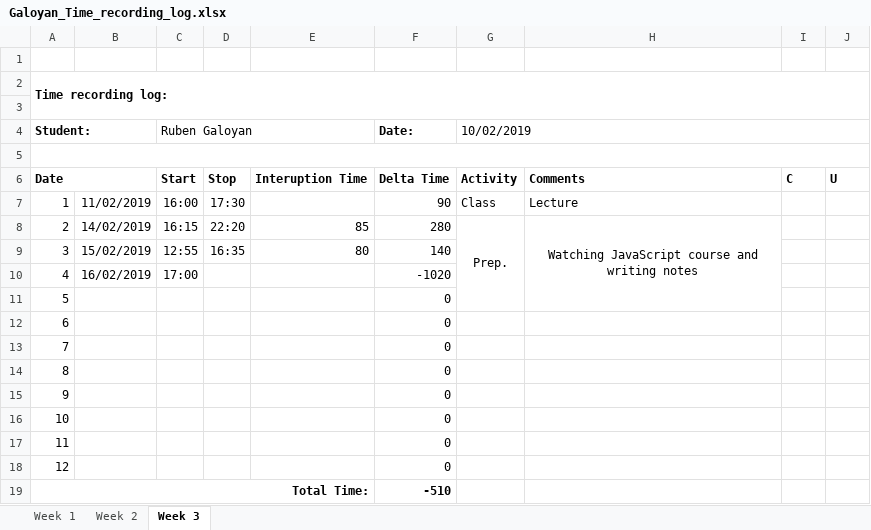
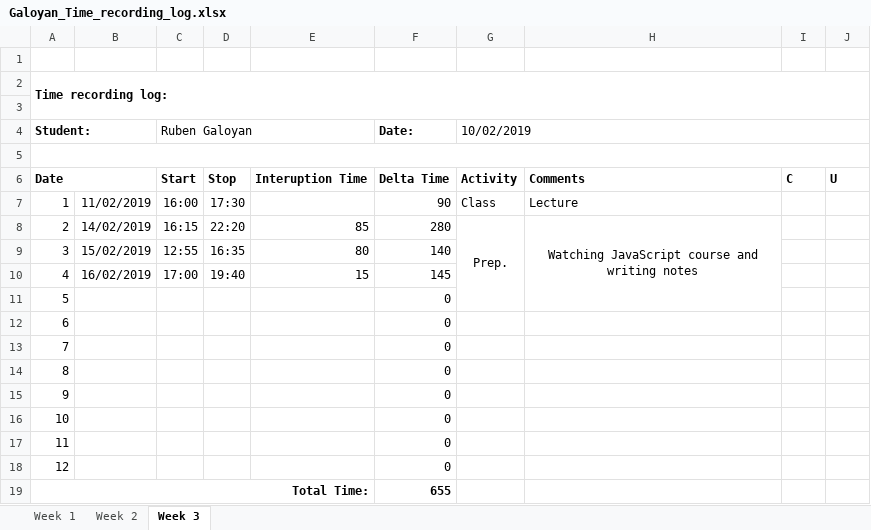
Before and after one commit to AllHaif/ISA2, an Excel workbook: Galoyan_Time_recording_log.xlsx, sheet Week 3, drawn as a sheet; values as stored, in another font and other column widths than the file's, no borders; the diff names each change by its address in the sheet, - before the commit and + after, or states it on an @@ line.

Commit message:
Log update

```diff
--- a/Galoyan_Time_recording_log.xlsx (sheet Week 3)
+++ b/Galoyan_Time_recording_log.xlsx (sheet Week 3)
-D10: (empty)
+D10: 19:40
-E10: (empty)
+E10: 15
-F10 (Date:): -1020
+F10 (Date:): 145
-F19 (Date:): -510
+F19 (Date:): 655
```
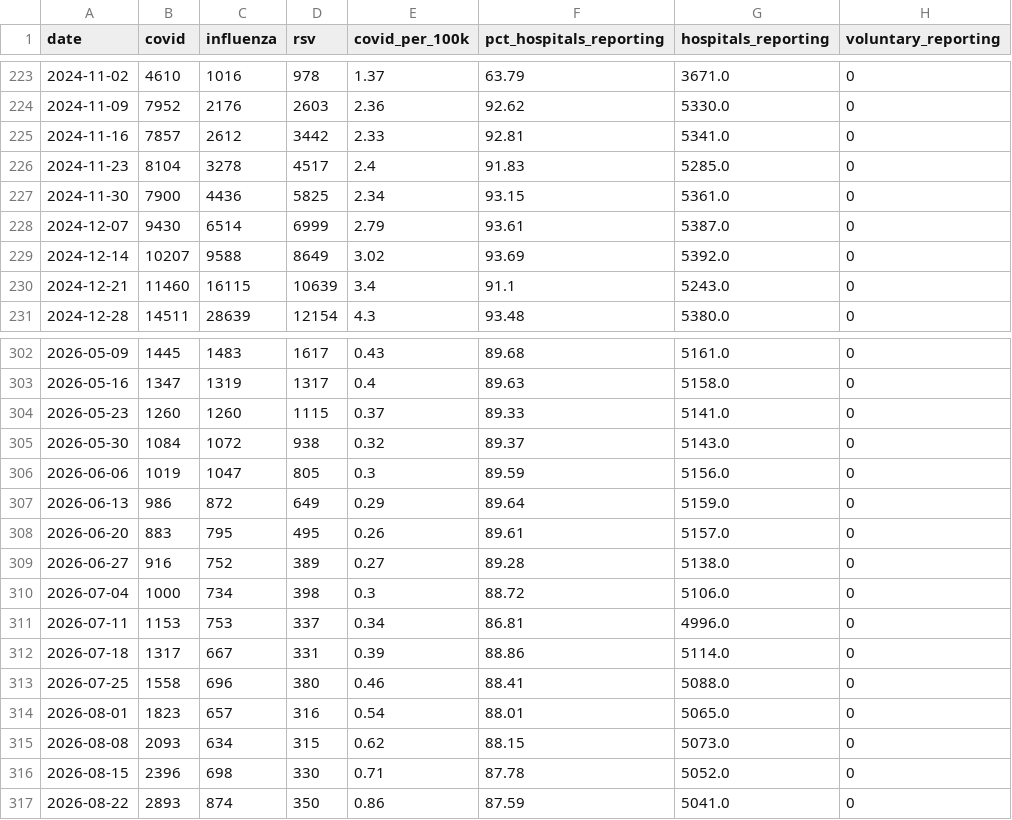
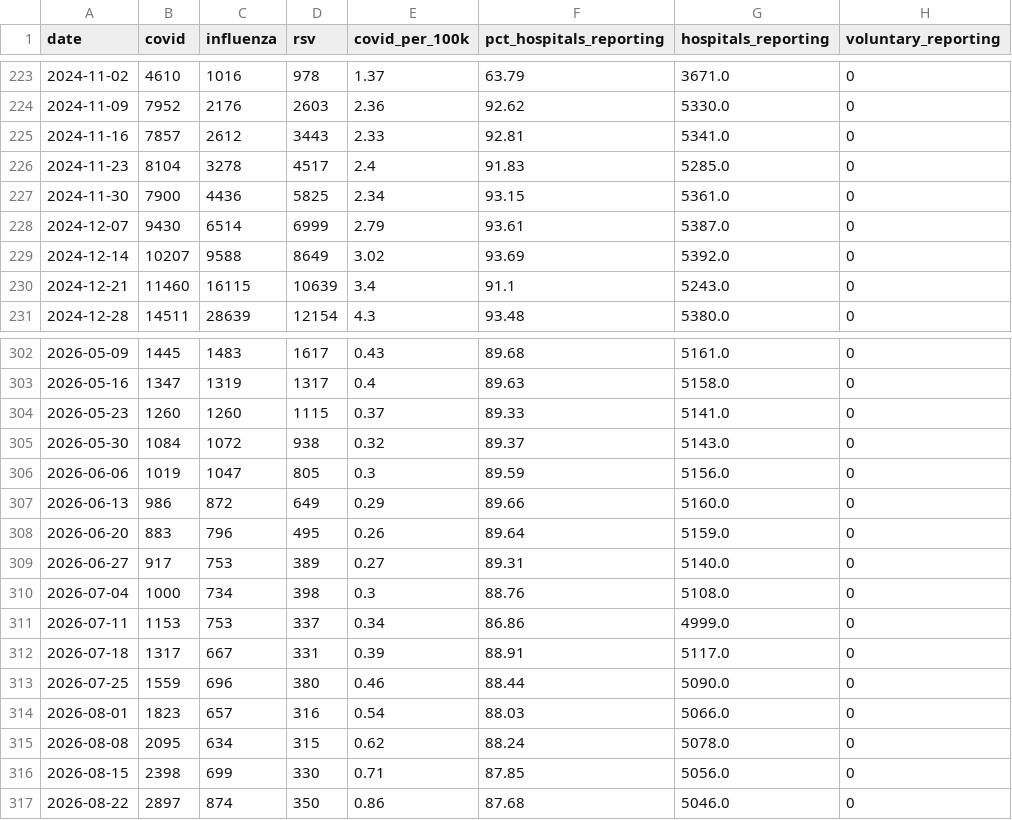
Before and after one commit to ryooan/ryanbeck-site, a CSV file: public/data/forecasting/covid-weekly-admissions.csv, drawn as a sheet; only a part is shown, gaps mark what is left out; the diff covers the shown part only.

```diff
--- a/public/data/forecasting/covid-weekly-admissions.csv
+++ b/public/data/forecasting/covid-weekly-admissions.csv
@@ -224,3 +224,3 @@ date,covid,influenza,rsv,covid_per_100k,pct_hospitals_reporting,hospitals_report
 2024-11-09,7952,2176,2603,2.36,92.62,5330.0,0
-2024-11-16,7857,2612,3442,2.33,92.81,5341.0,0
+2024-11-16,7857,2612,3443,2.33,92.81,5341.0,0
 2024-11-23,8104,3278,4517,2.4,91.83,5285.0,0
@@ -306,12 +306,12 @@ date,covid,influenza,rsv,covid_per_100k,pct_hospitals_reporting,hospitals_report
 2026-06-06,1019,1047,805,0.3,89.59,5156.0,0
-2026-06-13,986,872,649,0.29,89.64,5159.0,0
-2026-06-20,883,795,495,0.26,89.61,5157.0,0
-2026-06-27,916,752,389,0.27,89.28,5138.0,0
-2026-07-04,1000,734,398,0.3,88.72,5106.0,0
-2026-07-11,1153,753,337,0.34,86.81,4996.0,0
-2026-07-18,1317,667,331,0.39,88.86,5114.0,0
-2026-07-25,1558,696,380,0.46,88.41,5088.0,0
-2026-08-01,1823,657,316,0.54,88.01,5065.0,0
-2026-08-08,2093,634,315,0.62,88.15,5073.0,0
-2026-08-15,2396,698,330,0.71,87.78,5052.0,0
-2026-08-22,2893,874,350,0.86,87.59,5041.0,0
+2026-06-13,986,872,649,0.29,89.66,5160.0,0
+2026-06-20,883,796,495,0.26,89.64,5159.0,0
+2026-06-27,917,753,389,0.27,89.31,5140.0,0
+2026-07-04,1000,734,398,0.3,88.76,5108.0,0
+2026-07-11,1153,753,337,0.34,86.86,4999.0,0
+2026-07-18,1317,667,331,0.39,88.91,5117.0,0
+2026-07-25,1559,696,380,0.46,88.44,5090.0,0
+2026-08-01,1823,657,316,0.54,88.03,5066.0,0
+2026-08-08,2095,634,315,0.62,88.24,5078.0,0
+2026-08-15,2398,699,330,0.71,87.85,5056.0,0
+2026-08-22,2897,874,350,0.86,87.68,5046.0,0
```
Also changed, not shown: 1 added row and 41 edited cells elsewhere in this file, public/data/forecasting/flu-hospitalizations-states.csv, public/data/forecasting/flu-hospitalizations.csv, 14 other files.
========================================================================
Prompt: Return the complete material above exactly, with no picture.

Solution:
Before and after one commit to AllHaif/ISA2, an Excel workbook: Galoyan_Time_recording_log.xlsx, sheet Week 3, drawn as a sheet; values as stored, in another font and other column widths than the file's, no borders; the diff names each change by its address in the sheet, - before the commit and + after, or states it on an @@ line.

Commit message:
Log update

```diff
--- a/Galoyan_Time_recording_log.xlsx (sheet Week 3)
+++ b/Galoyan_Time_recording_log.xlsx (sheet Week 3)
-D10: (empty)
+D10: 19:40
-E10: (empty)
+E10: 15
-F10 (Date:): -1020
+F10 (Date:): 145
-F19 (Date:): -510
+F19 (Date:): 655
```
Before and after one commit to ryooan/ryanbeck-site, a CSV file: public/data/forecasting/covid-weekly-admissions.csv, drawn as a sheet; only a part is shown, gaps mark what is left out; the diff covers the shown part only.

```diff
--- a/public/data/forecasting/covid-weekly-admissions.csv
+++ b/public/data/forecasting/covid-weekly-admissions.csv
@@ -224,3 +224,3 @@ date,covid,influenza,rsv,covid_per_100k,pct_hospitals_reporting,hospitals_report
 2024-11-09,7952,2176,2603,2.36,92.62,5330.0,0
-2024-11-16,7857,2612,3442,2.33,92.81,5341.0,0
+2024-11-16,7857,2612,3443,2.33,92.81,5341.0,0
 2024-11-23,8104,3278,4517,2.4,91.83,5285.0,0
@@ -306,12 +306,12 @@ date,covid,influenza,rsv,covid_per_100k,pct_hospitals_reporting,hospitals_report
 2026-06-06,1019,1047,805,0.3,89.59,5156.0,0
-2026-06-13,986,872,649,0.29,89.64,5159.0,0
-2026-06-20,883,795,495,0.26,89.61,5157.0,0
-2026-06-27,916,752,389,0.27,89.28,5138.0,0
-2026-07-04,1000,734,398,0.3,88.72,5106.0,0
-2026-07-11,1153,753,337,0.34,86.81,4996.0,0
-2026-07-18,1317,667,331,0.39,88.86,5114.0,0
-2026-07-25,1558,696,380,0.46,88.41,5088.0,0
-2026-08-01,1823,657,316,0.54,88.01,5065.0,0
-2026-08-08,2093,634,315,0.62,88.15,5073.0,0
-2026-08-15,2396,698,330,0.71,87.78,5052.0,0
-2026-08-22,2893,874,350,0.86,87.59,5041.0,0
+2026-06-13,986,872,649,0.29,89.66,5160.0,0
+2026-06-20,883,796,495,0.26,89.64,5159.0,0
+2026-06-27,917,753,389,0.27,89.31,5140.0,0
+2026-07-04,1000,734,398,0.3,88.76,5108.0,0
+2026-07-11,1153,753,337,0.34,86.86,4999.0,0
+2026-07-18,1317,667,331,0.39,88.91,5117.0,0
+2026-07-25,1559,696,380,0.46,88.44,5090.0,0
+2026-08-01,1823,657,316,0.54,88.03,5066.0,0
+2026-08-08,2095,634,315,0.62,88.24,5078.0,0
+2026-08-15,2398,699,330,0.71,87.85,5056.0,0
+2026-08-22,2897,874,350,0.86,87.68,5046.0,0
```
Also changed, not shown: 1 added row and 41 edited cells elsewhere in this file, public/data/forecasting/flu-hospitalizations-states.csv, public/data/forecasting/flu-hospitalizations.csv, 14 other files.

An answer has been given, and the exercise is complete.